12/07/2021 The inside externalized

Insomnia is existence as indeterminate endurance.
―Alphonso Lingis

I always thought days assume and demand. But it is the sleepless night with her annoyingly silent presence. With her death stare, the “figure it out on your own” answers, the promise of magic, other worlds, demons, and fairies that she carries around in her pockets… I feel alone. I can’t reach out to someone to remind me that this life of nocturnal silence can be shared. Mutuality at its best.

On the odd occasion I find someone willing to let me in on their nightly endeavors, now mostly confined to our homes, it can be fun, I admit. Most of the time, though, it just feels forced. I feel like people are there to cover up the night’s deafening lull. All I do nowadays is spite the night.

Just a year ago, I hated sunrise because it meant and end to my time, and all my life my nights had seemed short. They came to pass faster than days. These days, the hours drag out. I start to get anxious around sunset. I just can’t seem to get used to the temporal distortion that hits me every time I stay awake. I hate my body for making me feel the passage of time so intensely. Am I going to grow older faster? Is this unspooled time going to accumulate to some net worth of time spent on earth? There are just so many slow sleepless nights one should have to endure.

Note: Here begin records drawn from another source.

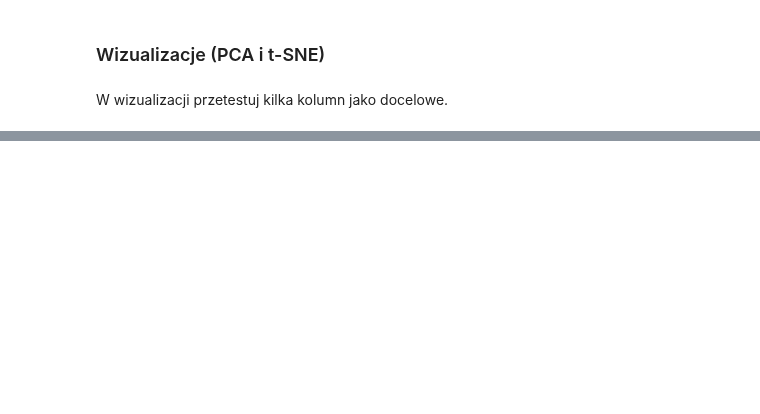
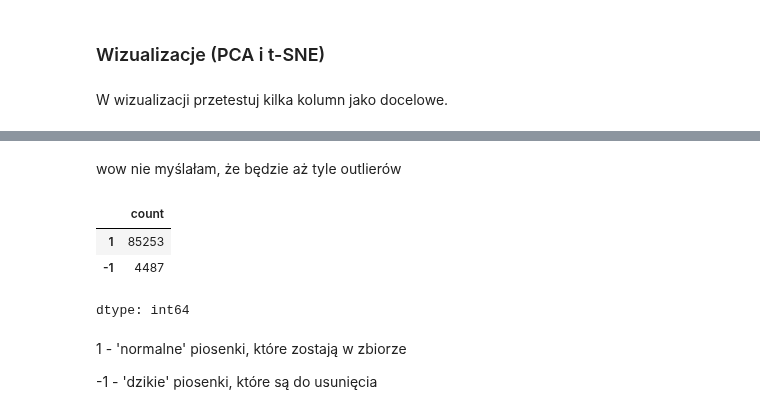
Before and after one commit to Zajecia-na-PWr-LR/lista-2-wiktoriamalinowska, a Jupyter notebook: UczenieMaszynowe_25_26_Lista2.ipynb, the cells around one changed output, grey strips where cells are left out. Cells and saved outputs as stored; diff of their text form; code cells hidden in the pictures; blank space fills up the shorter version.

```diff
--- a/UczenieMaszynowe_25_26_Lista2.ipynb
+++ b/UczenieMaszynowe_25_26_Lista2.ipynb
@@ -667,3 +709,22 @@ from sklearn import preprocessing
+# %% [markdown]
+wow nie myślałam, że będzie aż tyle outlierów
+# %%
+from sklearn.ensemble import IsolationForest
+
+spotify_numeric = spotify.select_dtypes(include=['number'])
+iso_forest = IsolationForest(contamination=0.05)
+iso_forest.fit(spotify_numeric)
+outliers = iso_forest.predict(spotify_numeric)
+pd.Series(outliers).value_counts()
+# %% [output]
+|  | count |
+| 1 | 85253 |
+| -1 | 4487 |
+dtype: int64
+# %% [markdown]
+1 - 'normalne' piosenki, które zostają w zbiorze
+
+-1 - 'dzikie' piosenki, które są do usunięcia
 # %%
 # przykładowe funkcje
 
```
Also changed, not shown: parts of 12 cells of this notebook.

12/05/2022 When night is solid!

One subsists as a vigilance that watches where there is nothing to watch for.
―Alphonso Lingis

Tonight, I find myself trying to ignore it all. I am at my desk, looking through the window with my back to my flat while it annoyingly comes to life. The foreign object here? Me. I am disrupting the perfect harmony of my home with my sudden inability to sync up with its rhythm.

The furniture starts to sing and talk aggressively when all I really need is peace and quiet. The floorboards rebel against my heaviness. The sheets on my bed grip my skin annoyingly. Every single thing in my apartment starts to smell at night, and the smells tell no story at all. They are just reminders of the day that passed and hang in the air for no reason. Things just become things in themselves.

With my back turned to it all, I am trying to find comfort in every lit window, every movement on the street, the revving of engines, the drone of the city. And all of these are few and far between. The night took over; she won, and I might be too weak to join her! I shall have to seek a prescription for sleeping pills.

Illustrator bio: Colleen Pesci is a visual artist, educator, and curator/founder of The Casserole Series.          


Alexandra Dantzer

Alexandra Dantzer is a PhD student in the Department of Anthropology at the University of Pittsburgh. Her dissertation research is an ethnographic study of insomnia in Belgrade, Serbia. She is particularly interested in the ways in which diverse encounters with sleeplessness map onto the broader experience of temporality of the changes wrought by late capitalism.

Cite as

Dantzer, Alexandra. 2023. “Conversations with the Night.” Anthropology News website, January 5, 2023.